Work on the £320,000 project which has been developed by British
Waterways Scotland and The Waterways Trust Scotland with main
funding contribution from Avondale Environmental through the
Landfill Communities Fund and additional support from The Veolia
Environmental Trust, will start in October. It is anticipated that
the official opening will take place in April 2011.
The 30 metre long mini canal, which will be situated adjacent to
the basin at The Falkirk Wheel, will take a playful and educational
look at how communities around the world source and move water.
Pertinently, this focus on educating the young about the
importance and potential of water comes at a time when Scotland is
leading the world in water renewables and new experts will be
increasingly in demand to sustain this momentum over coming
Linking into the Curriculum for Excellence, the new mini canal
will be evocative of the Union and Forth & Clyde Canals and
include a micro version of The Falkirk Wheel which links the two
canals which, together, extend from east to west coasts, Edinburgh
As well as the mini Falkirk Wheel, an Archimedes Screw will
demonstrate the principles of hydraulics, fluid statics or
water movement and displacement which were discovered by the third
century Greek physicist, mathematician, engineer and inventor.
Visitors will be able to launch a boat on the mini Falkirk
Wheel, which, by using water displacement, only requires the
electricity equivalent to heat eight kettles to make the half
rotation necessary to transfer boats from one canal to another.
With glass fronted canal locks, the new mini waterway will show
visitors how mechanical pumps and valves work in moving water
around and show how Newton's Laws of Motion applies.
The new hands on equipment will also include a pedal bike which
sucks up water for irrigation. This was designed by mechanical
engineering students at the University of Strathclyde as part of a
project to create water collection technology to aid communities in
An outdoor classroom space will sit adjacent to the mini canal.
This natural learning area will complement the network of pathways
which extend around The Falkirk Wheel and up to the Antonine Wall,
which itself is part of the Frontiers of the Roman Empire World
The new mini canal and outdoor classroom was designed by Mike
Hyatt Landscape Architects.
Karen Moore, Development Director Scotland of The
Waterways Trust Scotland, says:
"The new mini canal will give children and adults alike a really
vibrant, hands on connection with The Falkirk Wheel and the
Scottish canals. Children will be able to roll their sleeves up,
launch a boat and have some fun whilst getting a solid scientific
understanding of how we move water. We also plan, if funding
allows, to include a sand area where children can then go on to dig
and create their own canal or water channel.
"As well as introducing children to the science behind water
movement, the new mini canal will give western children an insight

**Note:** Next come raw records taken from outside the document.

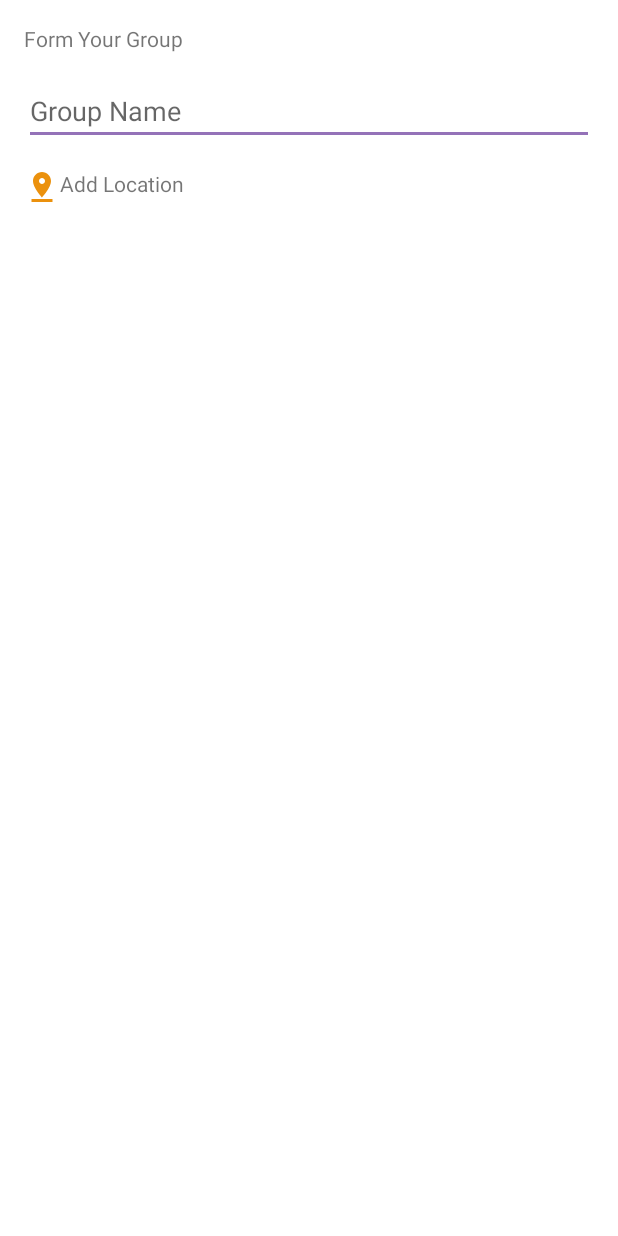
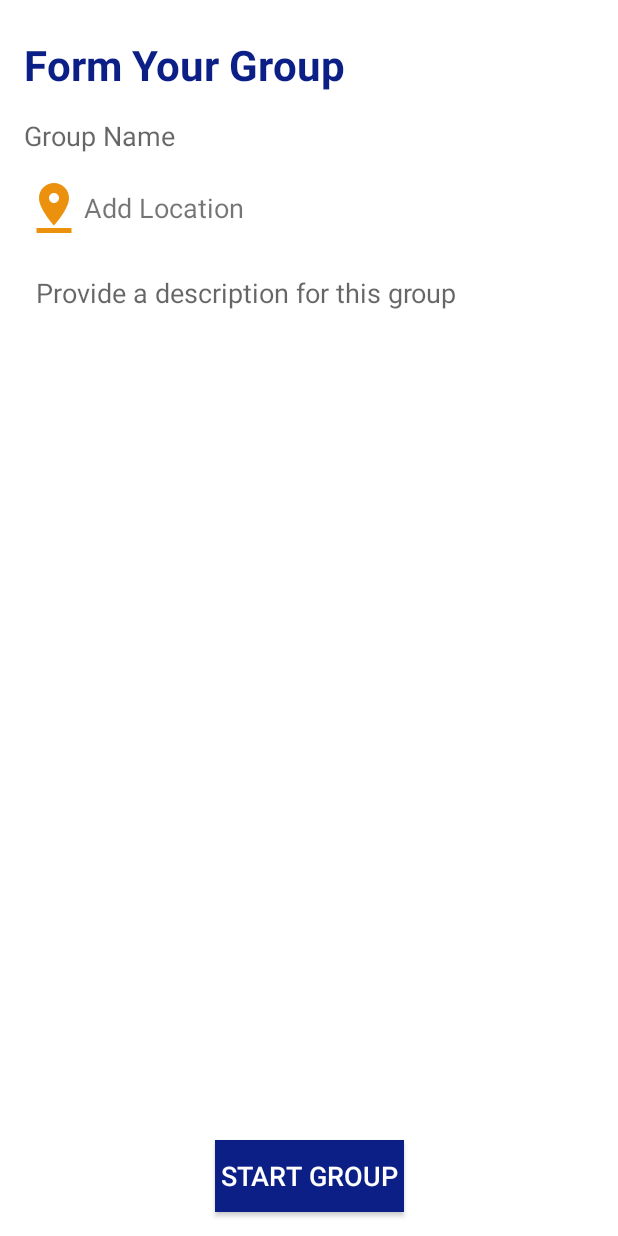
Before and after one commit to Moonianne/Bindle, an Android app: the layout fragment_start_group.xml on its own in the app's theme, with its tools: preview values and no code run, on a phone screen of 412 x 824 dp. Run offline under Robolectric (Android 15) with nearby library versions, the phone set to English and light mode, and no system bars.

Commit message:
added Groupviewmodel and completed views for start group

```diff
--- a/group/build.gradle
+++ b/group/build.gradle
@@ -37,5 +37,7 @@ dependencies {
     implementation 'com.squareup.retrofit2:retrofit:2.5.0'
     implementation 'com.squareup.retrofit2:converter-gson:2.5.0'
     implementation 'com.squareup.picasso:picasso:2.71828'
+    implementation "android.arch.lifecycle:extensions:1.1.1"
+    implementation "android.arch.lifecycle:viewmodel:1.1.1"
 
 }
--- a/group/src/main/java/com/android/group/view/recyclerview/AddLocationViewHolder.java
+++ b/group/src/main/java/com/android/group/view/recyclerview/AddLocationViewHolder.java
@@ -51,8 +51,8 @@ public class AddLocationViewHolder extends RecyclerView.ViewHolder {
         selectButton.setOnClickListener(new View.OnClickListener() {
             @Override
             public void onClick(View v) {
+                listener.closeFragment();
                 viewModel.setUserSelectedVenue(venue);
-                listener.closeFragment();
             }
         });
     }
--- a/group/src/main/java/com/android/group/viewmodel/NetworkViewModel.java
+++ b/group/src/main/java/com/android/group/viewmodel/NetworkViewModel.java
@@ -37,6 +37,8 @@ public class NetworkViewModel implements Repository.onDataReceivedListener {
         venueSelectedListener.venueSelected(venue);
     }
 
+
+
     public void setVenueSelectedListener(OnVenueSelectedListener listener){
         this.venueSelectedListener = listener;
     }
--- a/group/src/main/res/layout/fragment_start_group.xml
+++ b/group/src/main/res/layout/fragment_start_group.xml
@@ -1,33 +1,39 @@
 <?xml version="1.0" encoding="utf-8"?>
-<android.support.constraint.ConstraintLayout
-    xmlns:android="http://schemas.android.com/apk/res/android"
+<android.support.constraint.ConstraintLayout xmlns:android="http://schemas.android.com/apk/res/android"
     xmlns:app="http://schemas.android.com/apk/res-auto"
     xmlns:tools="http://schemas.android.com/tools"
     android:layout_width="match_parent"
     android:layout_height="match_parent"
     android:background="#FFF"
-    tools:context=".view.StartGroupFragment"
     android:clickable="true"
-    android:focusable="true">
+    android:focusable="true"
+    tools:context=".view.StartGroupFragment">
 
     <TextView
         android:id="@+id/form_group_header_text_view"
         android:layout_width="wrap_content"
         android:layout_height="wrap_content"
-        android:layout_marginStart="@dimen/start_group_margin"
-        android:layout_marginTop="@dimen/start_group_margin"
+        android:layout_marginStart="16dp"
+        android:layout_marginTop="24dp"
         android:text="Form Your Group"
+        android:textSize="28sp"
+        app:layout_constraintBottom_toTopOf="@id/group_name_edit_text"
+        android:textColor="#0C1F86"
+        android:textStyle="bold"
         app:layout_constraintStart_toStartOf="parent"
         app:layout_constraintTop_toTopOf="parent" />
 
     <EditText
-        android:id="@+id/group_name_text_view"
+        android:id="@+id/group_name_edit_text"
         android:layout_width="match_parent"
         android:layout_height="wrap_content"
         android:layout_marginStart="@dimen/start_group_margin"
         android:layout_marginTop="@dimen/start_group_margin"
         android:layout_marginEnd="@dimen/start_group_margin"
+        android:background="@android:color/transparent"
         android:hint="Group Name"
+        android:textSize="18sp"
+        app:layout_constraintBottom_toTopOf="@id/add_location_container"
         app:layout_constraintEnd_toEndOf="parent"
         app:layout_constraintStart_toStartOf="parent"
         app:layout_constraintTop_toBottomOf="@id/form_group_header_text_view" />
@@ -36,26 +42,60 @@
         android:id="@+id/add_location_container"
         android:layout_width="wrap_content"
         android:layout_height="wrap_content"
+        android:layout_marginStart="@dimen/start_group_margin"
         android:layout_marginTop="@dimen/start_group_margin"
+        android:clickable="true"
         android:orientation="horizontal"
-        android:layout_marginStart="@dimen/start_group_margin"
+        app:layout_constraintBottom_toTopOf="@id/group_description_edit_text"
         app:layout_constraintStart_toStartOf="parent"
-        app:layout_constraintTop_toBottomOf="@id/group_name_text_view"
-        android:clickable="true">
+        app:layout_constraintTop_toBottomOf="@id/group_name_edit_text">
 
         <ImageView
             android:id="@+id/add_location_icon_button"
-            android:layout_width="wrap_content"
-            android:layout_height="wrap_content"
-            android:background="@drawable/ic_pin_drop_black_24dp"/>
+            android:layout_width="40dp"
+            android:layout_height="40dp"
+            android:background="@drawable/ic_pin_drop_black_24dp" />
 
         <TextView
             android:id="@+id/add_location_text_view"
             android:layout_width="wrap_content"
             android:layout_height="wrap_content"
-            android:text="Add Location" />
+            android:layout_gravity="center_vertical"
+            android:text="Add Location"
+            android:textSize="18sp" />
+    </LinearLayout>
 
-    </LinearLayout>
+    <EditText
+        android:id="@+id/group_description_edit_text"
+        android:layout_width="match_parent"
+        android:layout_height="0dp"
+        android:layout_margin="16dp"
+        android:background="@android:color/transparent"
+        android:gravity="top|start"
+        android:hint="@string/provide_a_description_for_this_group"
+        android:inputType="textLongMessage|textMultiLine|textCapSentences"
+        android:padding="8sp"
+        android:textSize="18sp"
+        app:layout_constraintBottom_toTopOf="@id/start_group_button"
+        app:layout_constraintEnd_toEndOf="parent"
+        app:layout_constraintStart_toStartOf="parent"
+        app:layout_constraintTop_toBottomOf="@id/add_location_container" />
+
+    <Button
+        android:id="@+id/start_group_button"
+        android:layout_width="wrap_content"
+        android:layout_height="wrap_content"
+        android:layout_margin="16dp"
+        android:background="#0C1F86"
+        android:elevation="4dp"
+        android:padding="4dp"
+        android:text="Start Group"
+        android:textColor="#FFF"
+        android:textSize="18sp"
+        app:layout_constraintBottom_toBottomOf="parent"
+        app:layout_constraintEnd_toEndOf="parent"
+        app:layout_constraintStart_toStartOf="parent"
+        app:layout_constraintTop_toBottomOf="@id/group_description_edit_text" />
 
 
 </android.support.constraint.ConstraintLayout>
--- a/group/src/main/res/values/strings.xml
+++ b/group/src/main/res/values/strings.xml
@@ -3,6 +3,7 @@
 
     <!-- TODO: Remove or change this placeholder text -->
     <string name="hello_blank_fragment">Hello blank fragment</string>
+    <string name="provide_a_description_for_this_group">Provide a description for this group</string>
 
     <string-array name="category_array">
         <item>Arts and Entertainment</item>
```
Also changed, not shown: group/src/main/java/com/android/group/model/Venue.java (+10 -1 lines), group/src/main/java/com/android/group/model/firebase/Group.java (+114 -9 lines), group/src/main/java/com/android/group/model/foursquare/VenueCategory.java (added, +14 -0 lines), group/src/main/java/com/android/group/view/StartGroupFragment.java (+71 -20 lines), group/src/main/java/com/android/group/viewmodel/GroupViewModel.java (added, +36 -0 lines).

into water collection in third world countries. There, children
tend to be the main water gatherers and water is a scarce and
highly valued resource. The mini canal, we hope, will show children
here that, for many, getting vital water every day is not as easy
as turning on a tap."
Alasdair Smart, Manager at The Falkirk Wheel,
"The new mini canal will be a tremendous complement to our
educational offer as well as extend and enhance the visitor
experience for the half a million visitors we welcome to The
Falkirk Wheel each year.
"The educational aspect is of particular importance to us. In
February this year, we launched our new educational toolkit for
Primary 3 -7 schoolchildren and the Mini Canal and Outdoor
Classroom will further cement our commitment to making The Falkirk
Wheel a great asset for teachers and schoolchildren across the
central belt. The three elements together will create a well
rounded indoor/outdoor educational experience which will deliver a
fun day out, fire the imagination and give an interesting and hands
on introduction to the science behind water movement on the
Scottish canals and at The Falkirk Wheel."
This August, The Falkirk Wheel saw a record number of visitors
registered in a single month since the internationally renowned
attraction opened in 2002.
Some two million people visit the Scottish canals annually,
making a total of 24.4 million trips.
During 2009, visitors to the Union Canal, which terminates at
The Falkirk Wheel, almost hit the million mark.
Issued by Joanna Harrison, Communications Manager,
British Waterways Scotland
Telephone: 0141 354 7567 / Mobile: 07824 499180
Notes to Editors:
The Veolia Environmental Trust
The Veolia Environmental Trust has been supporting community and
environmental projects for over 12 years. Under the Landfill
Communities Fund, landfill site operators can donate a percentage,
currently 5.5% of their landfill tax payment to these
Since the Trust was established in 1997, Veolia Environmental
Services (UK) plc has supported it by contributions of £42 million
to 1080 projects.
The Trust has helped fund a diverse range of projects, including
the repair of woodland footpaths, the renovation of community
halls and the installation of playgrounds and play areas.
For more information, or to find out how to apply for funding,
visit the Trust's website www.veoliatrust.org